"Mr. Koolen tried to legally outmaneuver CRMC and skirt his responsibility to clean up the environmental hazard and public safety nuisance he created by the floats. Our Office intervened to prevent a misuse of the federal bankruptcy process and Mr. Koolen's attempt to continue an unlawful environmental hazard," said Attorney General Kilmartin.
"This is a serious violation of the CRMC's regulations that has required the coordinated efforts of the Attorney General's office, CRMC and the Town of Warren to protect public safety" said CRMC legal counsel Brian A. Goldman.
On December 2, 2011, the Court found the defendant in willful contempt of the prior court order by failing to remove the floats off of his property and ordered a fine of $25,000.00 against the defendant. According to the order, the fine is to be paid into the registry of the Court for the purpose of funding the removal of the structures from tidal water, allowing the CRMC to petition the Court for disbursement of funds for the purpose of removing the structures from the water.
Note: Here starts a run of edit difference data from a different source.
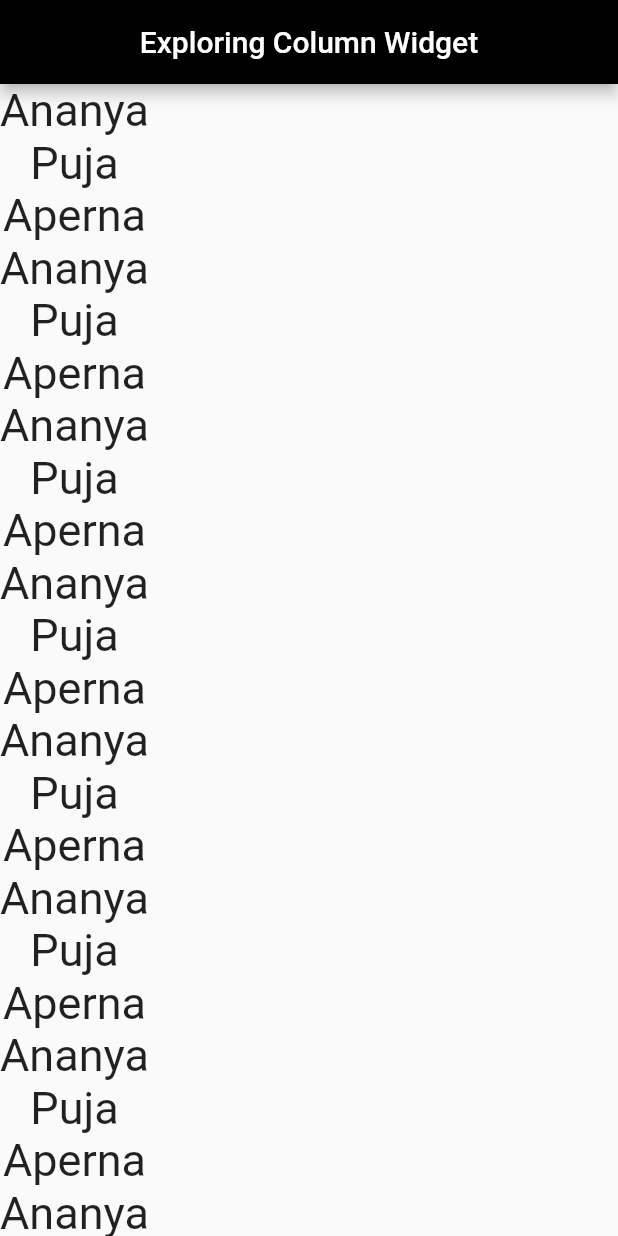
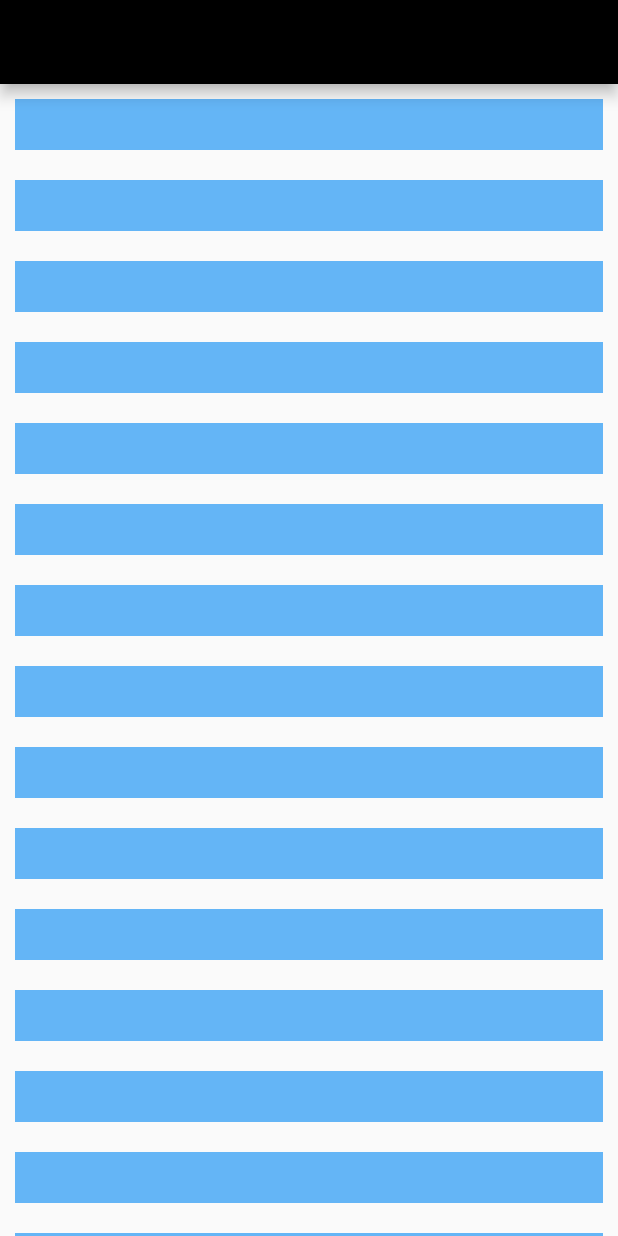
Before and after one commit to AnanyaSamanta09/flutter_widgets, a Flutter app: the screen it shows after launch, on a phone screen of 412 x 824 dp. Run offline on Flutter 3.47's test engine with Material 2 defaults, Android fonts, the phone set to English and light mode, and no system bars.

Commit message:
Use of ListViewBuilder

```diff
--- a/lib/main.dart
+++ b/lib/main.dart
@@ -2,6 +2,8 @@ import 'package:flutter/material.dart';
 import 'package:flutter_widgets/screens/cardScreen.dart';
 import 'package:flutter_widgets/screens/clip.dart';
 import 'package:flutter_widgets/screens/column_widget.dart';
+import 'package:flutter_widgets/screens/listBuilder_Screen.dart';
+import 'package:flutter_widgets/screens/listView.dart';
 import 'package:flutter_widgets/screens/row_widget.dart';
 
 void main(){
@@ -13,6 +15,6 @@ class MyApp extends StatelessWidget {
 
   @override
   Widget build(BuildContext context) {
-    return MaterialApp(home: ColumnWidget(),debugShowCheckedModeBanner: false,);
+    return MaterialApp(home: ListViewBuilderScreen(),debugShowCheckedModeBanner: false,);
   }
 }
--- a/lib/screens/column_widget.dart
+++ b/lib/screens/column_widget.dart
@@ -8,7 +8,7 @@ class ColumnWidget extends StatelessWidget {
     return Scaffold(
       appBar: AppBar(title: Text("Exploring Column Widget"),centerTitle: true,
           backgroundColor: Colors.black),
-      body: SingleChildScrollView( //SingleChildSCrollView() is used for making the screen scroll view
+      body: SingleChildScrollView( //SingleChildSCrollView is used for making the screen scroll view
         child: Column(
           mainAxisAlignment: MainAxisAlignment.start,
           children: [
--- /dev/null
+++ b/lib/screens/listBuilder_Screen.dart
@@ -0,0 +1,28 @@
+import 'package:flutter/material.dart';
+
+class ListViewBuilderScreen extends StatelessWidget {
+  customUI() {
+    return Container(
+      height: 34,
+      color: Colors.blue.shade300,
+    );
+  }
+
+  @override
+  Widget build(BuildContext context) {
+    return Scaffold(
+      appBar: AppBar(
+        backgroundColor: Colors.black,
+      ),
+      body: ListView.builder(
+        itemBuilder: (context, index) {
+          return Padding(
+            padding: EdgeInsets.all(10),
+            child: customUI(),
+          );
+        },
+        itemCount: 20,
+      ),
+    );
+  }
+}
```
Also changed, not shown: lib/screens/listView.dart (added, +50 -0 lines).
The Court order stated that the fine could be recorded as a lien on the property owned by the defendant.
On Wednesday, March 28, 2012, the Court held a status conference to determine whether the defendant had removed the floats. It was determined that they had not been removed and the Court continued the matter to April 3, 2012 to give representatives from the Town of Warren time to determine the estimated cost to remove the floats.
On April 3, 2012, at the Providence Superior Court, the defendant indicated to the Court that the floats had not been removed from his property. Judge Taft-Carter also took testimony from the Warren Harbormaster, who indicated to the court that the floats have become a public safety hazard as children have been using the floats to cross portions of the Kickemuitt River, which required the Warren Police to intervene. The floats also drew the attention to the United States Coast Guard, requiring the Coast Guard to notify mariners of possible navigable hazards in Narragansett Bay. The estimated cost for removal of said floats is about $21,000.00.
On April 4, 2012, the Court ordered and Mr. Koolen agreed to remove the floats by April 10, 2012. The Court requested that the parties appear on April 9, 2012, to determine the status of the removal process.